I was never one for magazines. I subscibed to Parabola the longest, well over a decade, but other subscriptions were brief. Time, Harper's, and for a few years in the mid 1970s Stereo Review. Enthusiast magazines were a good way to find out about gear before the Internet. I also subscribed to Consumer Reports to get a non-enthusiast take on audio gear. I read glowing reviews of Marantz, Klipsch, and Bang & Olufsen. After much consideration and handwringing I bought a Pioneer receiver, Fisher speakers and a Technics turntable. I was very happy with my stereo. I'm no audiophile, though I flirted with that here and there. I just want decent clean sound. True audiophiles are anal as hell. Just like I'm not a gourmet, though people with no sense of taste accuse me of that. My stereo disappeared into the Boulder community after I moved. I was always more into tape anyway, and the advent of audio cassettes made that practical. Now I find audio media unbearable. Why have all that unneccessary clutter?

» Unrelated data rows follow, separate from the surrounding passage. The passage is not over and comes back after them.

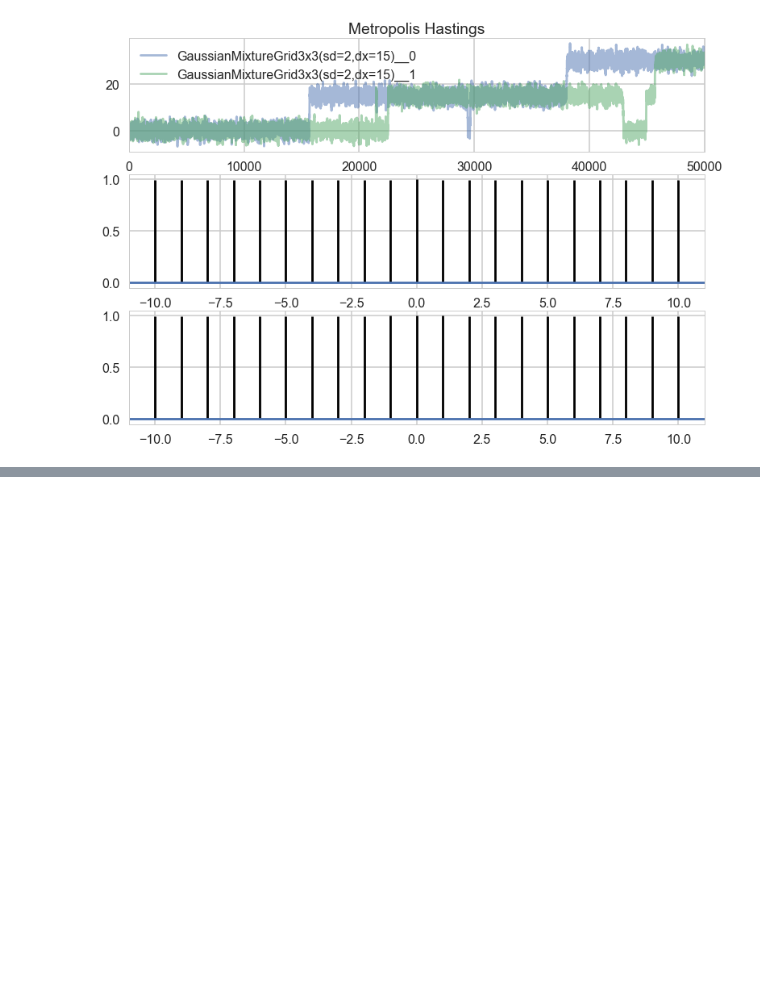
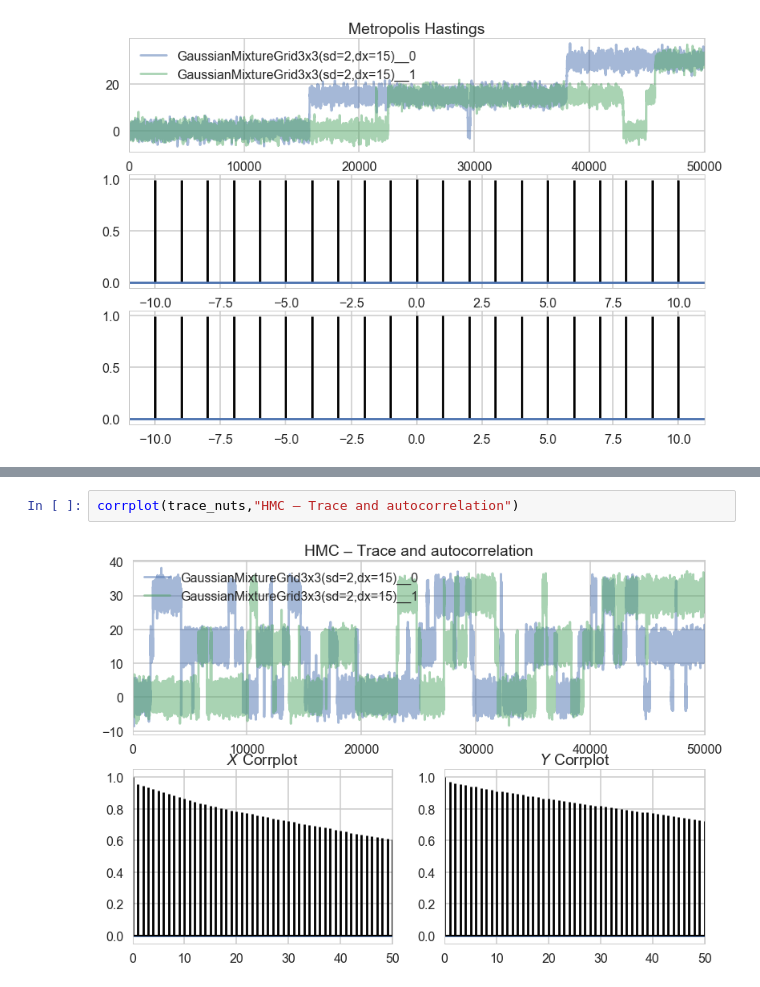
Before and after one commit to asross/cs205-project, a Jupyter notebook: datasets/HMC_diagnostics.ipynb, the cells around one changed output, grey strips where cells are left out. Cells and saved outputs as stored; diff of their text form; blank space fills up the shorter version.

```diff
--- a/datasets/HMC_diagnostics.ipynb
+++ b/datasets/HMC_diagnostics.ipynb
@@ -514,0 +514,4 @@ TypeError: 'Text' object is not callable
+# %%
+corrplot(trace_nuts,"HMC – Trace and autocorrelation")
+# %% [output]
+[figure, added]
```
Also changed, not shown: parts of 2 cells of this notebook, 3 other files.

Albums. I got my first audio gear in Kenya: a Philips four track reel to reel. I was entranced with the idea of putting a whole bunch of LPs on one five inch reel of magnetic tape. In those days I was not yet convinced stereo was the way to go, having grown up mostly so far with hi fi, so I recorded the tracks separately at first. It didn't take long for me to discover just how inaccessible music is buried somewhere in a five inch reel. But I had fun playing with recording technology. I went back to LPs until Philips came to my rescue by inventing audio cassettes some years later. I got my first LP in Asheville: The Latin Sound of Henry Mancini. I wore a cravat, just like Henry. I was so cool. Not.
Soon after we moved to Kenya I fell in love with Françoise Hardy. My second LP ever was one of hers, with this song. Tender, yet wry. So very French. Click full screen and watch a sorceress at work.
The camera loves her, as they say. Françoise was my second celebrity crush after Diana Rigg as Emma Peel.
Becoming a dance DJ. Starting up Waltz etcetera changed my relationship with music profoundly. My interest in classical music had waned already. That was not a good sign. It was the first hint of the anhedonia I fell into during my marriage. When I fixated on dance music my decades-long love of classical music got eclipsed. It took a pandemic to bring that love back out of the shadow. I bought a boom box and we pooled our CDs and cassette tapes that had danceable waltzes. It was a motley little collection. The limitations of that minute library of tunes and the awkwardness of playing songs from CDs and cassettes on a boom box sent me on a journey that continues to this day. Waltz etcetera debuted in 1999, the same year as Napster, and sometime late that year I made my way there.